Wednesday, January 25, 2012

Cruel and Unusual

I was stunned when I came across something on Life with Dogs today.

It described a situation that made my blood run cold, and then very, very hot.

Because somewhere in New York, there is a woman who decided that because her son was not keeping up with his homework that she would dump his dog, a pit bull, off at a high-kill New York shelter as punishment.

She was willing to kill his dog to make a point.  To teach him a lesson.

First and foremost, I should say that I have not been able to find anything stating whether Jewel, the poor dog, was rescued by anyone.  One of the articles that I found after a hasty internet search said that she was scheduled to be euthanized today.  I really, really hope that she was able to escape that fate, that maybe she'll once again be able to be happy someday, despite the fact that she was wrested away from her best friend.  Because I'm sure that she was best friends with "her" boy.  Otherwise taking her away wouldn't have been the mother's threat of choice.

(Happy update:  After checking the shelter's website, I see that Jewel DID get adopted.  Hooray! That does not change the rest of my post, though.)

To say that I was filled with hatred and loathing for this woman is an understatement.  I don't know her entire situation.  I don't know what her son is like.  I don't know any of that.  But I say that what she did went totally beyond what is acceptable.

Like I said, I don't know their specific situation, so because I don't know their situation, I'm going to talk about MY situation.  When I was a child, and then later a young teenager.

I've talked about my childhood dog before, a Pekingese that I named Wicket.  He was EVERYTHING to me.  I was attending a school that, to put it mildly, didn't want me.  I was ostracized by many of my peers, and mocked by the others.  While I did eventually make friends (after several years)  it was only after I systematically killed off all of the parts of me that I felt were socially unacceptable.  I was shy...?  I became brassy and loud.  I was studious..?  Not anymore!  Homework sucks!  I started acting out more and more, in fears that if I did not, I would turn invisible and no one would ever even know that I was there. I was desperately unhappy, and felt trapped.  At that age, it is impossible to see beyond the middle and high school years.  I had no idea that things would get much better when I finally put those years behind me.

Wicket was my lifeline.  I really, really don't know how I would have coped if it weren't for him.  He was my one support - the friend that I could always count on.  He didn't care that I wouldn't win any popularity contests, that I was made fun of for just about everything.  He was just there for me.  When I was giddy with girlish enthusiasm about something, he was there, wagging his tail, just happy to be beside me.  When I was in tears because of something nasty someone had said (which happened more often than not) he was there, licking away my tears, snorting in my face, playing with my hair, all in desperate attempts to make me smile again.  He delighted in me, and I in him, and it was the child-dog friendship that all of the truly good dog stories are written about.

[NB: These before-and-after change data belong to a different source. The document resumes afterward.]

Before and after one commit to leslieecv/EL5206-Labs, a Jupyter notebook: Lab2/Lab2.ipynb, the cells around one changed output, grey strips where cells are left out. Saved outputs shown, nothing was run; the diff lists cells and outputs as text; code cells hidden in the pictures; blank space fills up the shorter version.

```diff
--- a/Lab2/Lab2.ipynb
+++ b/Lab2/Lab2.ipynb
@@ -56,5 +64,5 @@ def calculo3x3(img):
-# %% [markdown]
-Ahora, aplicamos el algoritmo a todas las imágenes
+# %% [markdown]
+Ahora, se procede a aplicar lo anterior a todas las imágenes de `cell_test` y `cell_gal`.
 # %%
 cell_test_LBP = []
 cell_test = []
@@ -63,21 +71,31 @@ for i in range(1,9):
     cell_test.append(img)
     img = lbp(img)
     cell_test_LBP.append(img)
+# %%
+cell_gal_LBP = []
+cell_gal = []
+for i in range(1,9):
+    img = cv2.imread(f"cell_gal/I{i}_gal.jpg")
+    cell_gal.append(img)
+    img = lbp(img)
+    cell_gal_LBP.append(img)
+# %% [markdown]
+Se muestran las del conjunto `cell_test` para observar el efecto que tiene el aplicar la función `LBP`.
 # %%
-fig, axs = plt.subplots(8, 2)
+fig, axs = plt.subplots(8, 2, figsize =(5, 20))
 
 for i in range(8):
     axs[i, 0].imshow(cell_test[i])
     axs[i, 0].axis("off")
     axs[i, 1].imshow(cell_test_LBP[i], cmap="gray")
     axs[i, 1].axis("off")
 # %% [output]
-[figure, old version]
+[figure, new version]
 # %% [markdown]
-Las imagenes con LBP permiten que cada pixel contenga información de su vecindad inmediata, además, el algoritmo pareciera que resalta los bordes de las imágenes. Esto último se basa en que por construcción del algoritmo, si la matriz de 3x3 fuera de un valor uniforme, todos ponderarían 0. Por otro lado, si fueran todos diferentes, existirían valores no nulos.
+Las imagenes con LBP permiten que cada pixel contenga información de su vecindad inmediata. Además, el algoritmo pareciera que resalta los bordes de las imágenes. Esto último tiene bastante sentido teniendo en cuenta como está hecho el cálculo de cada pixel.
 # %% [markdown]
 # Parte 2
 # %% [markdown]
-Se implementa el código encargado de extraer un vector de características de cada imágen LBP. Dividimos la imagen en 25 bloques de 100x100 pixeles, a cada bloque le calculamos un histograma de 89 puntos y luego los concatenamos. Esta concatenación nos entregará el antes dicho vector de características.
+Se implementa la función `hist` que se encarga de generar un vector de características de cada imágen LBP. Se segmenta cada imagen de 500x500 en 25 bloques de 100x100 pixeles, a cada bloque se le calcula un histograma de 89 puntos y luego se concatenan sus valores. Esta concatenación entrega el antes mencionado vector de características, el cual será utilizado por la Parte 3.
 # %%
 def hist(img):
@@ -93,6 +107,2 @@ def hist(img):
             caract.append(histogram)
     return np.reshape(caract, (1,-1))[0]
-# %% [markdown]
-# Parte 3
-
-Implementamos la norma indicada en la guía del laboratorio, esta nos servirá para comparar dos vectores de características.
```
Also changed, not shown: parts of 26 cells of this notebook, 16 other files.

Thank God my parents never used the life of my dog as a bargaining tool.  I would have turned into a very different person had they done so.  I don't even want to think about it.  I can't think about it.

I don't even understand where this woman was coming from.  I'm not sure that I WANT to.  There are some people who don't deserve my empathy, so I'm not going to give it.

I've made some posts about kindness in the past.  And this brings around another side to my philosophy on kindness.  That is, those that are incapable of showing it are undeserving of receiving it.


  1. Unspeakably horrible. Ameliorated by the adoption rescue -- but what a horror.

  2. I can't even imagine the kind of person who would do something like this ... and I don't want to. So glad that the poor dog was adopted, but how sad for the poor boy and how potentially disastrous for this poor dog!

  3. Speechless. That poor, poor boy and dog.

    I can completely relate to what you went through as a girl and school. I went through much of the same myself. If it wasn't for the dogs our family had, I would have never made through any of or be alive to talk about it.

  4. Ouch, that is really a bas story. Glad the dog was adopted. I'm scared for the kid and the mother, because they must have problems to end with such solutions...
    For the rest of your post, I agree with you. Pets are the most supportive friends.

  5. As if I needed a reason to not like people more.

    So, my mother at one point decided to get me a dog. Decided I needed a source of responsibility. I thought she was full of it. While I am not sure I needed responsibility, it was for damn sure I needed a friend.

    I don't know if the dog understood any of the crap I was telling her night after night, but she sure listened. And that's what I needed. She became a solid fixture in a world I had no chance of understanding.

    Let me tell you how bad it would have been had my mother pulled a stunt like that.

    This is crappy on a variety of levels. People don't seem to realize that getting a pet is a promise. You are saying you will harbor and provide for the animal. You're making a promise to whom you get the animal off of and the animal itself. The animal, unfortunately, can't choose for itself, so society is trusting you here.

    That lady broke the promise to the animal. She went back on the obligation she willingly signed into. So I think she's a horrible person for that. And people do that with human children as well, so we're not relegated to just animals that experience this particular problem.

    The other part to this is the purposefully breaking of a bond between her child and the canine. It is quite possible that the dog didn't care much for the kid and that from the canine's perspective this wasn't that big of a deal. Guessing the relationship with the parent(s) wasn't particularly great either. However, if that wasn't the case and the kid and canine were close, why would you put the emotional trauma on the kid? You think that will make them improve..? How? There's a breakdown in the logic I don't quite get.

    And well, if it isn't obvious that taking a dog that did nothing wrong from it's current hopefully somewhat comfortable situation and shoving 'em on death row is asinine, there's something wrong in your brain.

  6. Ho-ly shit. That's ridiculous. She's worse than my mother. My mother did give my dog away, but not to a kill shelter. That's another story for another day though. What kind of lesson did she REALLY teach the boy? Ugh...there is so much I want to say.

  7. This is appalling... what is wrong with that woman? She shouldn't be allowed to have a dog, or a child.